I grew up watching my father smoke Embassy cigs. I always thought that was for Diplomats, but he quit, rather non-diplomatically. 15 years now, he hasn’t touched a cig. And yet…this apple doesn’t fall far from the tree. What did the Englishman say about imitation being the biggest form of flattery? My first interaction with cigarettes was when I was a child. Say 10 years old. You too. Let me jog your memory—remember the rolling papers we used to smoke? Is it coming back to you now?
“Baba alisema tuvute sigara
Mama akasema tusivute sigara
Washa Sportsman vuruta!”
Look, I’m a disciple of Lombardian ethics and our code states that winning, at all costs, at any costs, is all that matters. And smoking a cigarette was the last feather in my hat, another star on my shoulder. Almost like a club. A smoker’s club. Trying to fit in, wanting not to fit in.
In the mafia, to be a made-man was to earn your stripes by killing a few people. Now, I want to be a made-man by not dying after a few puffs. Very lofty, but achievable. Do you want someone who has never smoked to be in the trenches with you? Mmh? In my mind, I was Tony Soprano in the flesh. Tony Soprano, in the span of a day, can go from a murder scene to a family dinner without an iota of remorse.
Today, my father would not want to see a cigarette butt near him. He quit after his mother (and my grandmother) died. Out of lung cancer. He’s going soft.
He was a smoker. A heavy smoker, a chain smoker, someone who bought cigarettes more than he had budgeted for. A dedicated smoker. A professional smoker. A smoking machine. His skin was ashy, his index and middle finger blackened from discarding cigarette butts. He was a smoker’s smoker—a smoking that had become less a habit, and more a defining characteristic. That’s when a cig, a smoke feels less like a casual comfort in a cold world and more like an abyss, a dark deception. That’s when you feel like high-fiving a Tobacco executive. On the face. With a chair. It’s the duality of smoking between the haves and have-nots, between the have-tos and have nots.
Given my reputation as a strident non-smoker, it was funny how quickly I took to cigarettes. Like a badly shot scene in Rocky, here I was, fighting my own Apollo Creed in the form of a cigarette. Suddenly, I had to think of ashtrays and matchsticks and cigarette packs to hide. I wanted them all. Sweet Menthol. Roasters. Rocket. Sportsman. Supermatch. If 50 Cent can walk around with 9 bullet holes, what is a mere puff? If Jesus has 3 holes, what is a mere cig? A lot.

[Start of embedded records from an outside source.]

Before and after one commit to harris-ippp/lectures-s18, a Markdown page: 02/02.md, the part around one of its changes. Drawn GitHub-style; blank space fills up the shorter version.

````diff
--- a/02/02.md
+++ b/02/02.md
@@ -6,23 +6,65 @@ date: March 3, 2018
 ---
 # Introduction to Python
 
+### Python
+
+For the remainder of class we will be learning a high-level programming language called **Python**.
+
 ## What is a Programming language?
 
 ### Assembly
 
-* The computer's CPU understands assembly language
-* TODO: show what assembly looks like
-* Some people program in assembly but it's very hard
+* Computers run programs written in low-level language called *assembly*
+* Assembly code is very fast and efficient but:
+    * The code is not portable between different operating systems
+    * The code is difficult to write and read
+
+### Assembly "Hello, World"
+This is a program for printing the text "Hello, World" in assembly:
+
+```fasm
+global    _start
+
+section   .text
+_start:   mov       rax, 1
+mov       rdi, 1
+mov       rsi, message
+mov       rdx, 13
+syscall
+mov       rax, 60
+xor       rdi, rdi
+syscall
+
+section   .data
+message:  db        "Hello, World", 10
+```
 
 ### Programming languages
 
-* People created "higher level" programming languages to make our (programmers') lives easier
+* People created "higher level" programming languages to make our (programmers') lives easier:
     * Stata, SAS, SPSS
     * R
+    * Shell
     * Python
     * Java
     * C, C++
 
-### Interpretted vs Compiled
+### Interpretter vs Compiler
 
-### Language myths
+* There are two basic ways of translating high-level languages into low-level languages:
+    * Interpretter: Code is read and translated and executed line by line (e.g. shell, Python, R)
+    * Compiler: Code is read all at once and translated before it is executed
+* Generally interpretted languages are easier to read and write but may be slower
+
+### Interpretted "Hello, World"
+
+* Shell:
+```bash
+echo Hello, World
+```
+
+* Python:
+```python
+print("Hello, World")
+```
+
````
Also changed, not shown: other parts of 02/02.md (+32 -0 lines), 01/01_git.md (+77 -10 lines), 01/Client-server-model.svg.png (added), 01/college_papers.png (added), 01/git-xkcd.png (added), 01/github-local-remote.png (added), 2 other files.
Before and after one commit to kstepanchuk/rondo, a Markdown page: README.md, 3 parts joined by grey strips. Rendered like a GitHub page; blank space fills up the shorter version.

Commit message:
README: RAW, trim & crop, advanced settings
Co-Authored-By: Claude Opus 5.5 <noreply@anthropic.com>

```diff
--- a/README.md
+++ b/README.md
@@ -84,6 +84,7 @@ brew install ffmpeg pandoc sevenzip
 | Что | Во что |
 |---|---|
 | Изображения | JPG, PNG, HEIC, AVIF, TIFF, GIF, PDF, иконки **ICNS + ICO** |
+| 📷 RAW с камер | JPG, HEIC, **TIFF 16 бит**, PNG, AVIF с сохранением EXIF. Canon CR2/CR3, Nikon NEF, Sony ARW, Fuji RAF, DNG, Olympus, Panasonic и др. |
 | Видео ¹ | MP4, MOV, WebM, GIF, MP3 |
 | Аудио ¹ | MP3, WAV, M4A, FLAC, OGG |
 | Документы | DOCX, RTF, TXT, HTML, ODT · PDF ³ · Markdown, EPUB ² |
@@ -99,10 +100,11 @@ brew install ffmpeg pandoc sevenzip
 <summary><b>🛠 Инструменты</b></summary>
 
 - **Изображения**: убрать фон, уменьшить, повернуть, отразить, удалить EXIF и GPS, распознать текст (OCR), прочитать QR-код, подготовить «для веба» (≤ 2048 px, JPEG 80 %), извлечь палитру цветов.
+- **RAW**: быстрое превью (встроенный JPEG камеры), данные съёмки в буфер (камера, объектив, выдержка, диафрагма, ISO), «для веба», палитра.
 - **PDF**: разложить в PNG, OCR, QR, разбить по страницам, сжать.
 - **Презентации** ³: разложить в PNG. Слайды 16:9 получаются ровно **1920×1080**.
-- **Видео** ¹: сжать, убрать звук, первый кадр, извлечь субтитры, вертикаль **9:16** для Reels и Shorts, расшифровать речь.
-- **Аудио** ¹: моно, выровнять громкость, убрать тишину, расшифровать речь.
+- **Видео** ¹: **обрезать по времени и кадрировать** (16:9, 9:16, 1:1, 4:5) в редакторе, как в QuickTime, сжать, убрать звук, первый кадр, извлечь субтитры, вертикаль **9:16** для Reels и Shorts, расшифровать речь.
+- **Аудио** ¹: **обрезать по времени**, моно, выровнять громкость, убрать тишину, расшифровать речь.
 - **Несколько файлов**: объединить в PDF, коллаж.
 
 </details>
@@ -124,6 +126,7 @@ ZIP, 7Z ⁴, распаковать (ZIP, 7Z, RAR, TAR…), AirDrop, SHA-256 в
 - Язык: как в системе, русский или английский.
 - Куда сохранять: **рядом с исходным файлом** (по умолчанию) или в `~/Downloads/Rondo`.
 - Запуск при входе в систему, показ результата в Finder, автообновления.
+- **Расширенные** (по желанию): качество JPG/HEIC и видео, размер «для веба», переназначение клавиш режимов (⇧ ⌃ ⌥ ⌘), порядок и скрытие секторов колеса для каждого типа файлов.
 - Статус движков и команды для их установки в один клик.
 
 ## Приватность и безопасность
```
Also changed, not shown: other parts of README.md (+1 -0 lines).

Blame the advertiser’s gimmicks…
So what have I learned? Nah. I won’t do your job for you. But I’ll give you something else instead—I’ll tell you what I have not learnt: That the drugs you take, take you. There is no revelation in drugs—it just is. You aren’t any different if you take alcohol-free wine, ‘duvai’, nor any special if you take Crazy Cock whiskey, which the label claims has a potency of 40% but we all know it is… anyway, the point is, you decide what meaning you place on what you take. My father (you knew this was coming), whose, thankfully, smoking days are behind him, says in his fat little muffins of truisms, that there is no bad drug. It’s the people who use it who are bad. It’s people who abuse drugs. Don’t be abusive—whether to drugs or to people.
It’s a damned-if-you-do, damned-if-you-don’t situation: the kind of dilemma between letting a guilty guy walk free or an innocent person getting convicted? Not to say that he meant for it to be anything very deep. He’s not that manipulative. He was just saying. There’s no happenstance Zen, no plaintive caesura.
And then it all goes up in smoke…
It was clear where the cigarette’s sex appeal came from. When a grown man smoked a cigarette, he was indexing all those rugged Marlboro ads from the olden days. He was indexing Marlon Brando. Smoking was cool. But when you really know, you know. It isn’t.
It’s one thing to give up smoking, and another to become a former smoker.
I puff. I huff. Blow two rings in the air. I fail. I look at the cig—definitely not my shtick. I remember Gichore. And his two sons. I think of my own father. I stare at the Dunhill between my fingers. I put it out. It was always going downhill.